Roth was voted out of office in June in an election mandated by the U.S. Department of Labor – an historic first for a Hollywood union. Like the top executives of the industry’s other major unions, Roth had been hired by his guild’s board of directors and served at its pleasure continuously since 1997. The Labor Department, however, determined that Roth was an “officer” of the IATSE local and not an “employee” as defined by the Labor/Management Reporting & Disclosure Act, and therefore had to stand for election by the union’s members every three years.
Roth lost the subsequent election in a landslide to veteran production designer Chuck Parker, 547-322.
Since then, the DOL has also ordered the guild to re-run last year’s election of the union’s other top officers. Acting on a complaint from a member, the DOL found flaws in the way the electronic balloting was conducted, and told the guild to re-do the election or face a federal lawsuit.
In that election, which took place last December, candidates loyal to Roth were swept into office including the guild’s current president, Nelson Coates; vice president Patrick DeGreve; treasurer Oana Bogdan; and recording secretary Thomas Wilkins. They’re all seeking re-election on a slate called One 800.
Musso heads a slate of candidates called Best 800 that supported Parker in his campaign to oust Roth, and seeks to unseat the incumbent officers. Other candidates on Musso’s ticket include Jim Wallis, running for vice president; Cate Bangs, running for treasurer; and Patty Klawonn, running for recording secretary.
“Since we have now been given a second chance to change our governance,” Musso said in his email, “I sincerely request that you carefully consider this matter when you cast your vote for president.”
Musso is being honored by the guild for his more than 50 years in show business. Over his long career, he worked with Alfred Hitchcock, John Huston, Steven Spielberg, Clint Eastwood, Blake Edwards, Mike Nichols, Norman Jewison and Richard Brooks. His many credits as a production illustrator include The Hateful Eight, The Curious Case Of Benjamin Button, Monk, Flags Of Our Fathers, Vanilla Sky, Basic Instinct, Dick Tracy and Who’s Afraid Of Virginia Woolf?
He also served as president of IATSE Illustrators and Matte Artists Local 790 for 30 years prior to its merger into the Art Directors Guild in 2008.

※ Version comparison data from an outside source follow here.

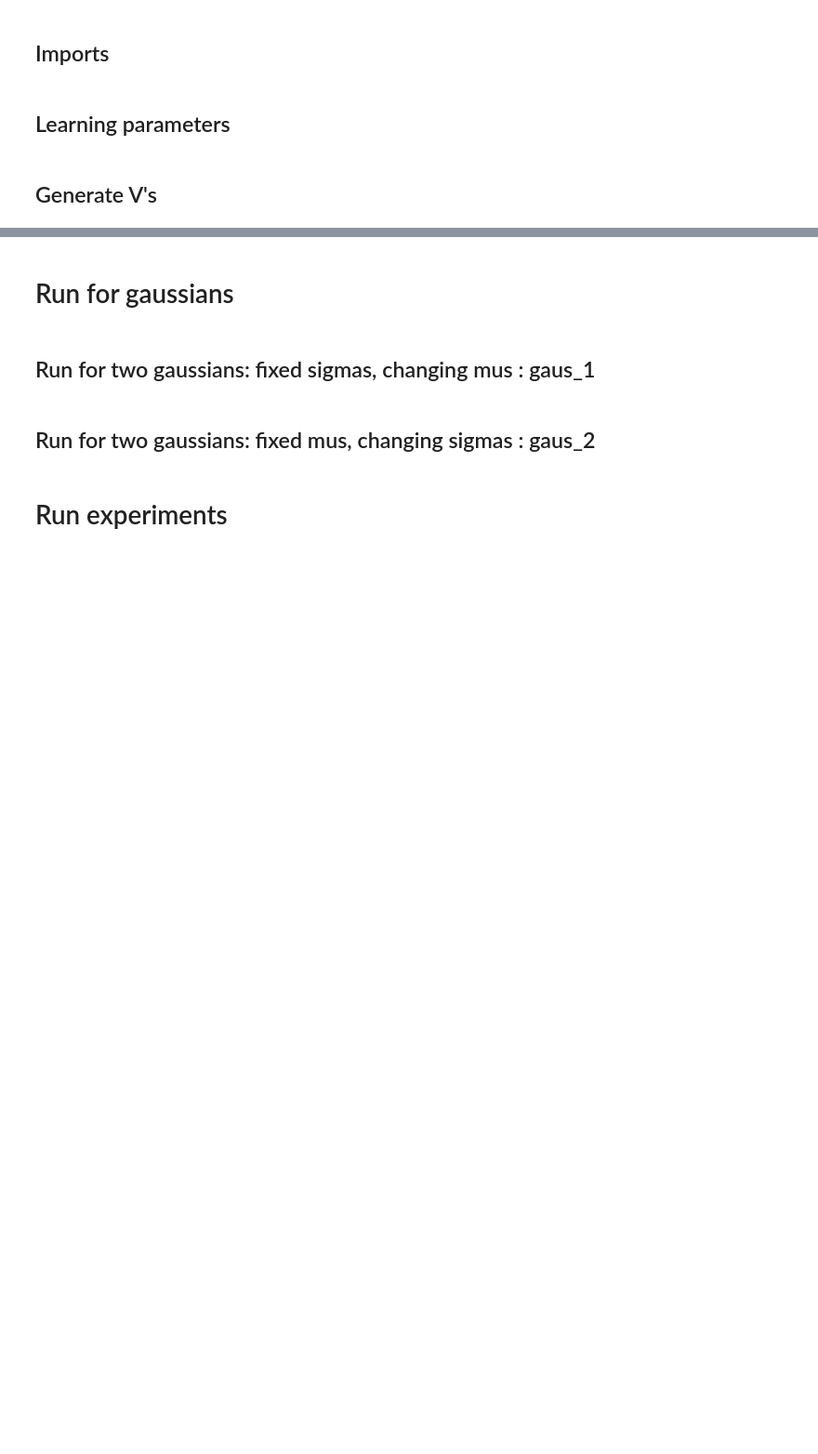
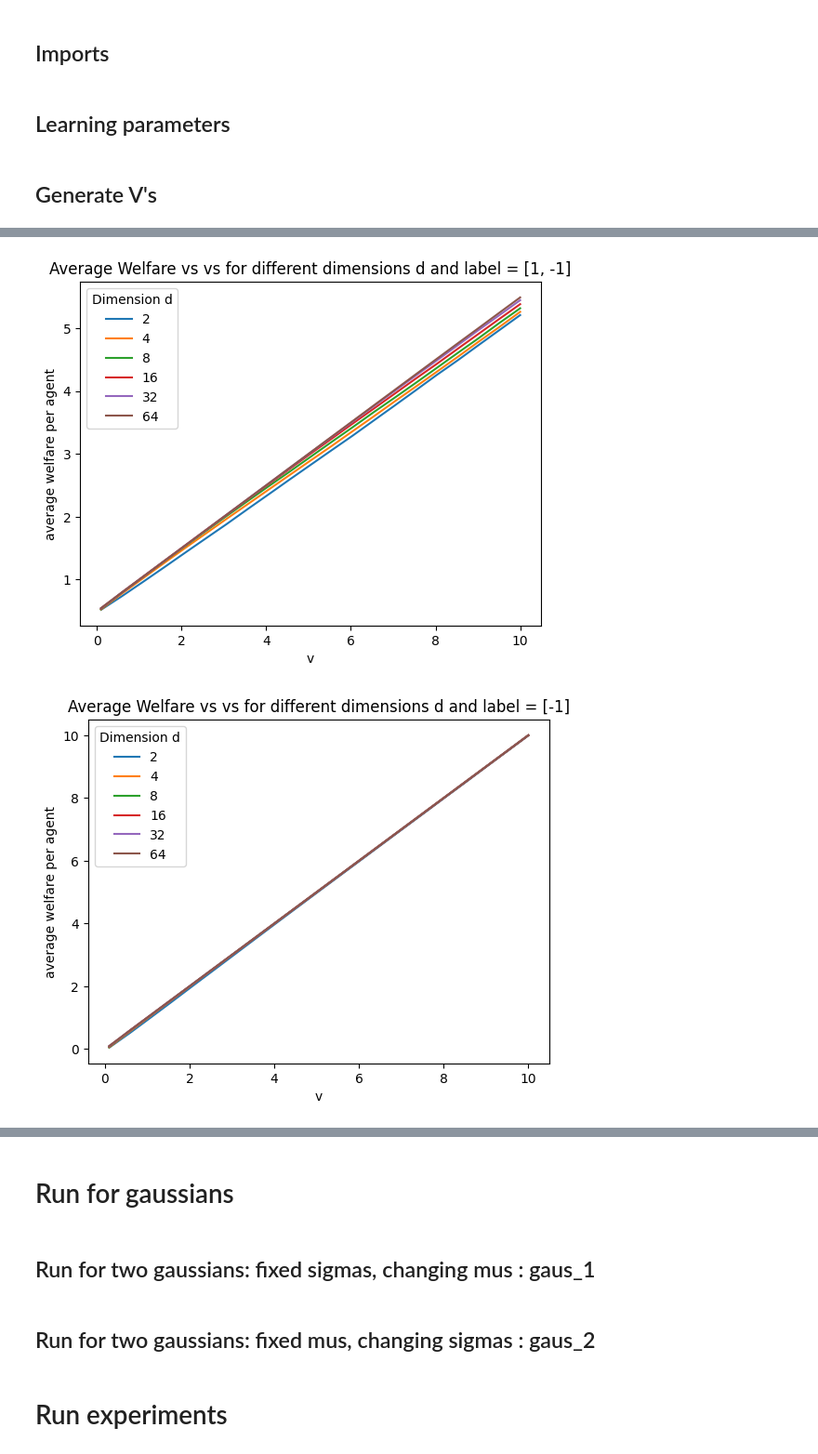
Before and after one commit to BML-Technion/accuracy_auctions, a Jupyter notebook: experiments_2.ipynb, the cells around one changed output, grey strips where cells are left out. Shown at 93% size. Drawn from its saved outputs; the diff is of its cells as text; code cells hidden in the pictures; blank space fills up the shorter version.

```diff
--- a/experiments_2.ipynb
+++ b/experiments_2.ipynb
@@ -48,0 +212,7 @@ def generate_v_data_2(n_neg, n_pos, rng = None):
+# %%
+plot_mean_welfare(mega_df_gaus_v, var, labels = [1, -1])
+plot_mean_welfare(mega_df_gaus_v, var, labels = [-1])
+plot_mean_welfare(mega_df_gaus_v, var, labels = [1])
+# %% [output]
+[figure, added]
+[figure, added]
```
Also changed, not shown: parts of 52 cells of this notebook, 6 other files.
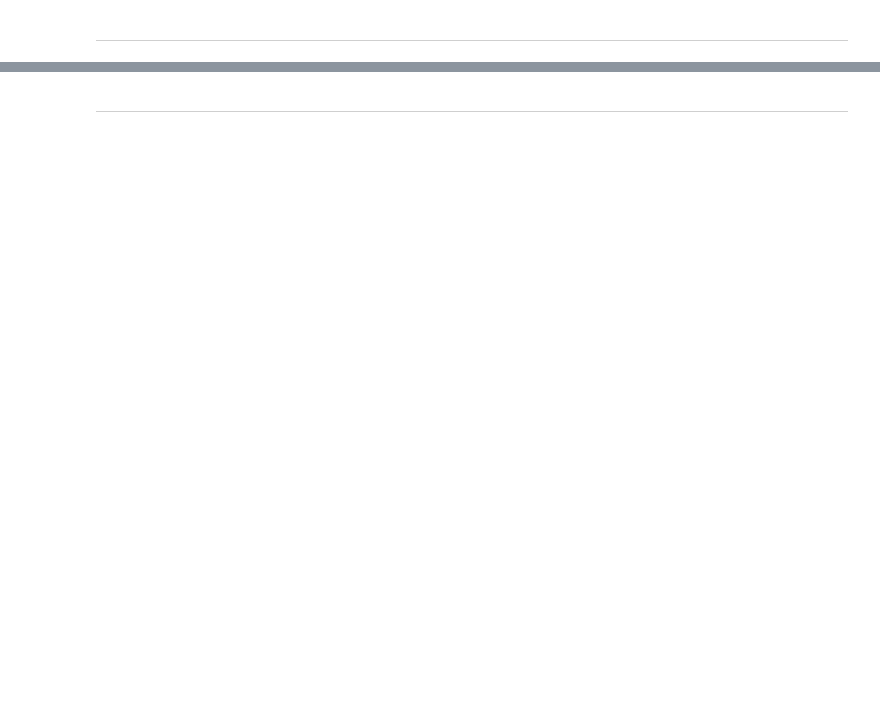
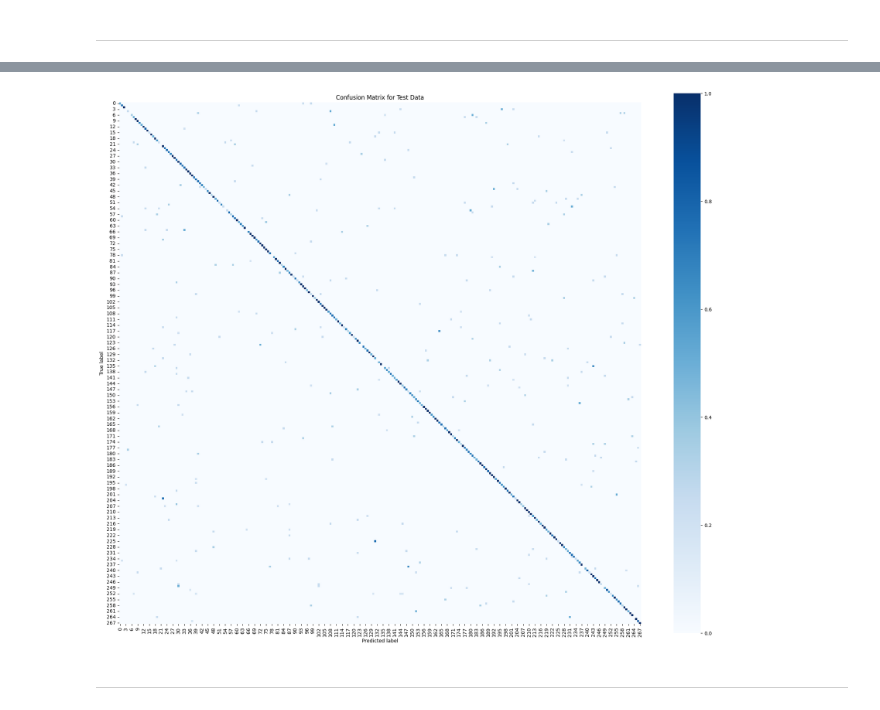
Before and after one commit to Mahmoudsamir10/ASL-Translation-Model, a Jupyter notebook: Notebooks/ASL-Citizen-Translation-Model.ipynb, the cells around one changed output, grey strips where cells are left out. Saved outputs shown, nothing was run; the diff lists cells and outputs as text; code cells hidden in the pictures; blank space fills up the shorter version.

```diff
--- a/Notebooks/ASL-Citizen-Translation-Model.ipynb
+++ b/Notebooks/ASL-Citizen-Translation-Model.ipynb
@@ -1552,0 +1645,17 @@ plt.show()
+# %%
+import seaborn as sns
+from sklearn.metrics import confusion_matrix
+
+Y_pred_probabilities = model.predict(X_test)
+Y_pred = np.argmax(Y_pred_probabilities, axis=1)
+conf_matrix = confusion_matrix(Y_test, Y_pred)
+conf_matrix = conf_matrix.astype('float') / conf_matrix.sum(axis=1)[:, np.newaxis]
+
+plt.figure(figsize=(24, 20))
+sns.heatmap(conf_matrix, cmap='Blues', annot=False, square=True)
+
+plt.title('Confusion Matrix for Test Data')
+plt.xlabel('Predicted label')
+plt.ylabel('True label')
+plt.show()
+# %% [output]
@@ -1553,2 +1663,3 @@ plt.show()
+[figure, added]
 # %% [markdown]
 ---
```
Also changed, not shown: parts of 36 cells of this notebook.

The guild’s awards show will be held February 11 at the Hollywood & Highland Center. Ballots in the guild’s officer election will be counted on December 16.